▶ _WORK ORDER_
Copy the entries word for word. Keep the pictures out.

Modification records
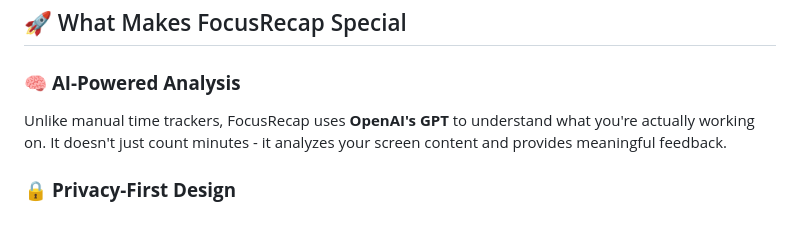
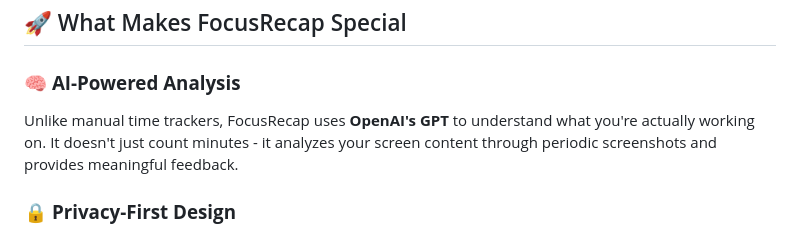
Before and after one commit to Lolli-AK/vibe_coding_motivation_productivity_tool, a Markdown page: README.md, the part around the change. Drawn GitHub-style.

```diff
--- a/README.md
+++ b/README.md
@@ -21,7 +21,7 @@ FocusRecap solves this by becoming your **AI productivity coach** that watches y
 ## 🚀 What Makes FocusRecap Special
 
 ### 🧠 **AI-Powered Analysis**
-Unlike manual time trackers, FocusRecap uses **OpenAI's GPT** to understand what you're actually working on. It doesn't just count minutes - it analyzes your screen content and provides meaningful feedback.
+Unlike manual time trackers, FocusRecap uses **OpenAI's GPT** to understand what you're actually working on. It doesn't just count minutes - it analyzes your screen content through periodic screenshots and provides meaningful feedback.
 
 ### 🔒 **Privacy-First Design**
 Your screenshots never leave your device. Everything is processed locally, and screenshots are automatically deleted after analysis. We believe productivity tools shouldn't compromise your privacy.
```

▶ _ANSWER TO THE EXERCISE_
Before and after one commit to Lolli-AK/vibe_coding_motivation_productivity_tool, a Markdown page: README.md, the part around the change. Drawn GitHub-style.

```diff
--- a/README.md
+++ b/README.md
@@ -21,7 +21,7 @@ FocusRecap solves this by becoming your **AI productivity coach** that watches y
 ## 🚀 What Makes FocusRecap Special
 
 ### 🧠 **AI-Powered Analysis**
-Unlike manual time trackers, FocusRecap uses **OpenAI's GPT** to understand what you're actually working on. It doesn't just count minutes - it analyzes your screen content and provides meaningful feedback.
+Unlike manual time trackers, FocusRecap uses **OpenAI's GPT** to understand what you're actually working on. It doesn't just count minutes - it analyzes your screen content through periodic screenshots and provides meaningful feedback.
 
 ### 🔒 **Privacy-First Design**
 Your screenshots never leave your device. Everything is processed locally, and screenshots are automatically deleted after analysis. We believe productivity tools shouldn't compromise your privacy.
```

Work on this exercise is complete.